I’ve learned that multitasking is unnecessary, unproductive, and sometimes dangerous. For a long time I bought into fallacy that it was possible for me to do more than one thing at a time and not have either task suffer. However I have come to realize that the possible benefits of multitasking are not worth the cost.
When mobile GPS devices became popular a few years ago I was fascinated by the capability of being able to navigate unfamiliar roads confidently and efficiently. I purchased one of the early generation Magellan GPS models with all of the bells and whistles and I enthusiastically took off on a road trip.

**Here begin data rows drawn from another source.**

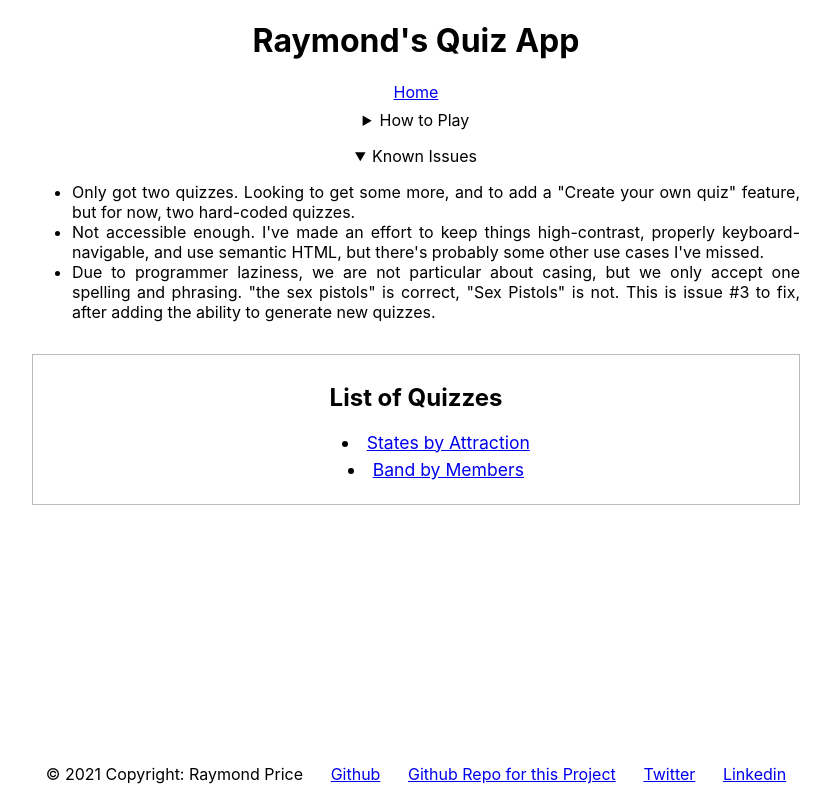
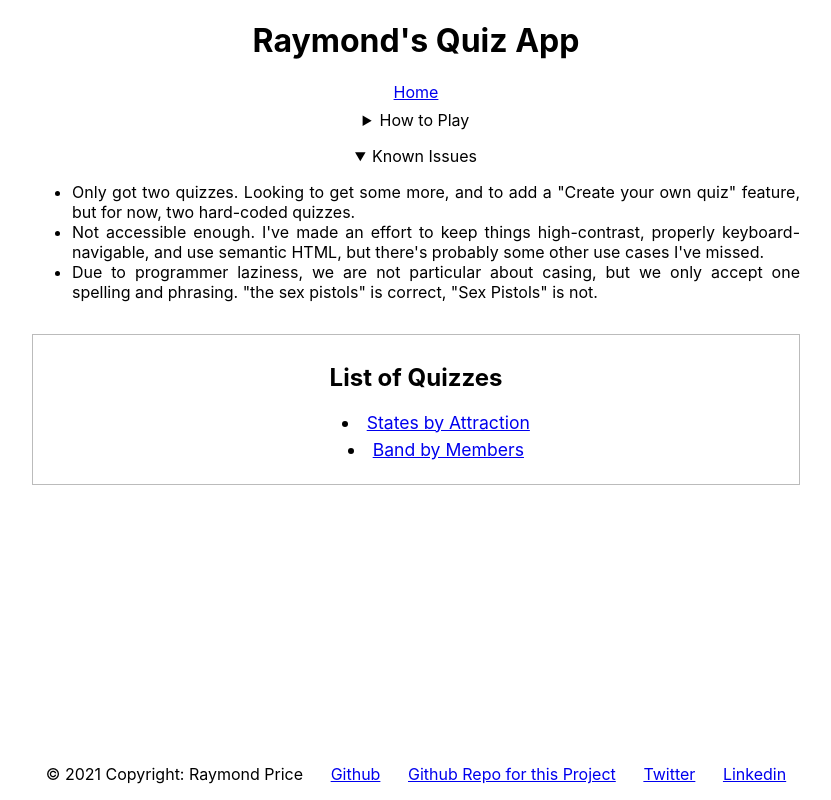
Before and after one commit to darthbob88/reveal-clues-quiz, a React (Create React App) app: page / in a window 1280 px wide. Both pictures are taken after a click on the heading "Known Issues". Shown: the whole page, without its empty margins (224-1055 px from the left). Built offline with nearby package versions, Linux system fonts and the light colour scheme.

Commit message:
Messing with copy.

```diff
--- a/src/components/NavHeader/NavHeader.tsx
+++ b/src/components/NavHeader/NavHeader.tsx
@@ -18,7 +18,7 @@ export const NavHeader = () => {
         you only get one chance to answer, and if you answer wrong, you get 0
         points. So it's better to ask for another clue and get 3 points than
         get a question wrong and get 0 points.
-<br />
+        <br />
         <br />
         EG: If you know which US state is home to <a href="https://www.atlasobscura.com/places/widow-jane-mine">the Widow Jane Mine</a>,
         you get 4 points. If you need another clue, that this state is also home to the <a href="https://www.atlasobscura.com/places/jello-gallery-museum">JELL-O Gallery Museum</a> you will get only 3 points for a correct answer. If you need to hear that this state also has the <a href="https://www.atlasobscura.com/places/amityville-horror-house">Amityville Horror house</a>,
@@ -39,8 +39,7 @@ On the other hand, if you answered wrongly based on any of those clues, you'd on
           </li>
           <li>Due to programmer laziness, we are not particular about
           casing, but we only accept one spelling and phrasing. "the sex pistols" is
-          correct, "Sex Pistols" is not. This is issue #3 to fix, after adding
-        the ability to generate new quizzes.</li>
+          correct, "Sex Pistols" is not.</li>
         </ul>
       </details>
 
```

One thing that I had not counted on was the amount of button pushing and screen navigation required to operate the GPS properly. Who has time to read a thick manual full of directions on how to operate a GPS? Not me! I mastered the basics features and off I had gone on my voyage.
On one particular leg of my journey I decided that I wanted to change the destination that I had previously programmed into the GPS. I attempted to do this while I was driving and much to my surprise I became quite a moving road hazard.
I discovered that attempting to program my new destination into the device required a considerable amount of concentration. As I punched buttons and touched the screen I glanced up at the road only to realize that I was crossing the lane divider. A quick swerve got me back into my lane, but it dawned on me that this kind of multitasking was putting me and everyone else on the road in danger. I left the GPS alone and took the next highway exit in order to pull over and program the device properly.
The term “multitasking” originated in the computer engineering industry and refers to the apparent ability of microprocessors to process several tasks simultaneously. But human beings are not computers. Psychiatrist Edward M. Hallowell has gone so far as to describe multitasking as a “mythical activity in which people believe they can perform two or more tasks simultaneously as effectively as one.”
"People can't multitask very well, and when people say they can, they're deluding themselves," said neuroscientist Earl Miller. "The brain is very good at deluding itself." Miller, a Picower professor of neuroscience at Massachusetts Institute of Technology (MIT) , says that for the most part, we simply can't focus on more than one thing at a time. What we can do, he said, is shift our focus from one thing to the next with astonishing speed.
OK, so I was not really multitasking. But it made me think about my motivation for programming my GPS while driving, which was mainly to save time. Saving time can cost lives when multitasking while driving. Use of cell phones or texting while driving has been highly correlated with traffic accidents leading many states to outlaw their use behind the wheel.
Beyond the obvious hazards of multitasking while driving I’ve learned a real appreciation for the ability to block out distractions and to be able to give my full attention to one task at a time. With all of the electronic devices at our disposal, the need and ability for us to focus our concentration is constantly challenged.
People are not as good at doing two things simultaneously as well as they can perform a single task, contrary to popular belief. While a little time might be saved by multitasking errors mount, stress increases, and efficiency plummets. The penalties of multitasking far outweigh the benefits. Do not get trapped into multitasking because “everyone’s doing it”. Everyone is not doing it well, and it’s not worth the cost.